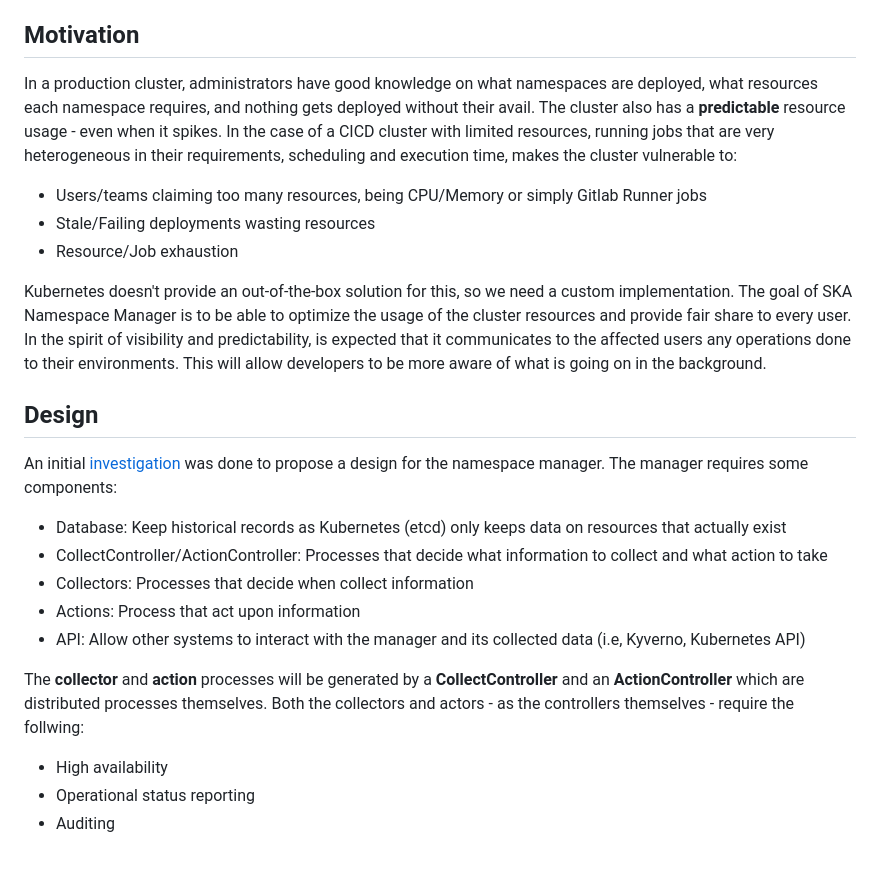
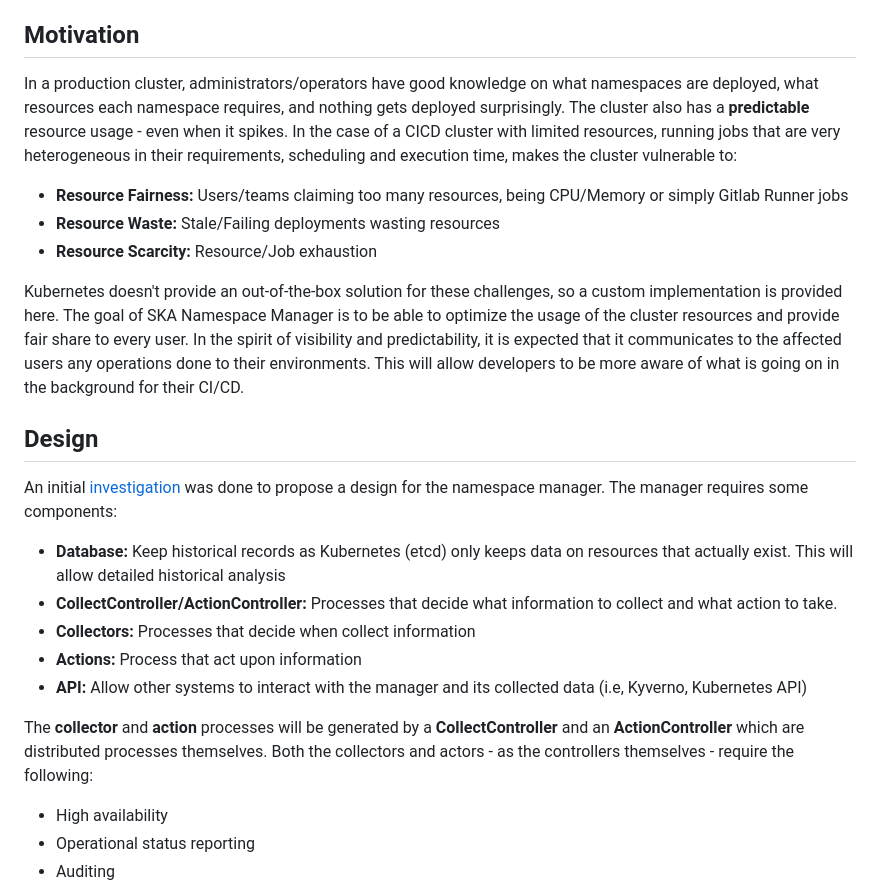
Before and after one commit to ska-telescope/ska-namespace-manager, a Markdown page: README.md, the part around the change. Rendered like a GitHub page; blank space fills up the shorter version.

Commit message:
ST-2025: Improve documentation highlight the reasoning

```diff
--- a/README.md
+++ b/README.md
@@ -4,25 +4,25 @@ SKA Namespace Manager is a tool designed to efficiently manage namespaces in a K
 
 ## Motivation
 
-In a production cluster, administrators have good knowledge on what namespaces are deployed, what resources each namespace requires, and nothing gets deployed without their avail. The cluster also has a **predictable** resource usage - even when it spikes. In the case of a CICD cluster with limited resources, running jobs that are very heterogeneous in their requirements, scheduling and execution time, makes the cluster vulnerable to:
+In a production cluster, administrators/operators have good knowledge on what namespaces are deployed, what resources each namespace requires, and nothing gets deployed surprisingly. The cluster also has a **predictable** resource usage - even when it spikes. In the case of a CICD cluster with limited resources, running jobs that are very heterogeneous in their requirements, scheduling and execution time, makes the cluster vulnerable to:
 
-* Users/teams claiming too many resources, being CPU/Memory or simply Gitlab Runner jobs
-* Stale/Failing deployments wasting resources
-* Resource/Job exhaustion
+* **Resource Fairness:** Users/teams claiming too many resources, being CPU/Memory or simply Gitlab Runner jobs
+* **Resource Waste:** Stale/Failing deployments wasting resources
+* **Resource Scarcity:** Resource/Job exhaustion
 
-Kubernetes doesn't provide an out-of-the-box solution for this, so we need a custom implementation. The goal of SKA Namespace Manager is to be able to optimize the usage of the cluster resources and provide fair share to every user. In the spirit of visibility and predictability, is expected that it communicates to the affected users any operations done to their environments. This will allow developers to be more aware of what is going on in the background.
+Kubernetes doesn't provide an out-of-the-box solution for these challenges, so a custom implementation is provided here. The goal of SKA Namespace Manager is to be able to optimize the usage of the cluster resources and provide fair share to every user. In the spirit of visibility and predictability, it is expected that it communicates to the affected users any operations done to their environments. This will allow developers to be more aware of what is going on in the background for their CI/CD.
 
 ## Design
 
 An initial [investigation](https://confluence.skatelescope.org/display/SE/Resource+management+-+ST-2017) was done to propose a design for the namespace manager. The manager requires some components:
 
-* Database: Keep historical records as Kubernetes (etcd) only keeps data on resources that actually exist
-* CollectController/ActionController: Processes that decide what information to collect and what action to take
-* Collectors: Processes that decide when collect information
-* Actions: Process that act upon information
-* API: Allow other systems to interact with the manager and its collected data (i.e, Kyverno, Kubernetes API)
+* **Database:** Keep historical records as Kubernetes (etcd) only keeps data on resources that actually exist. This will allow detailed historical analysis
+* **CollectController/ActionController:** Processes that decide what information to collect and what action to take.
+* **Collectors:** Processes that decide when collect information
+* **Actions:** Process that act upon information
+* **API:** Allow other systems to interact with the manager and its collected data (i.e, Kyverno, Kubernetes API)
 
-The **collector** and **action** processes will be generated by a **CollectController** and an **ActionController** which are distributed processes themselves. Both the collectors and actors - as the controllers themselves - require the follwing:
+The **collector** and **action** processes will be generated by a **CollectController** and an **ActionController** which are distributed processes themselves. Both the collectors and actors - as the controllers themselves - require the following:
 
 * High availability
 * Operational status reporting
```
====
◆ YOUR INSTRUCTIONS:
Please return all lines in the material above that include the word "information".

◆ ANSWER:
-* CollectController/ActionController: Processes that decide what information to collect and what action to take
-* Collectors: Processes that decide when collect information
-* Actions: Process that act upon information
+* **CollectController/ActionController:** Processes that decide what information to collect and what action to take.
+* **Collectors:** Processes that decide when collect information
+* **Actions:** Process that act upon information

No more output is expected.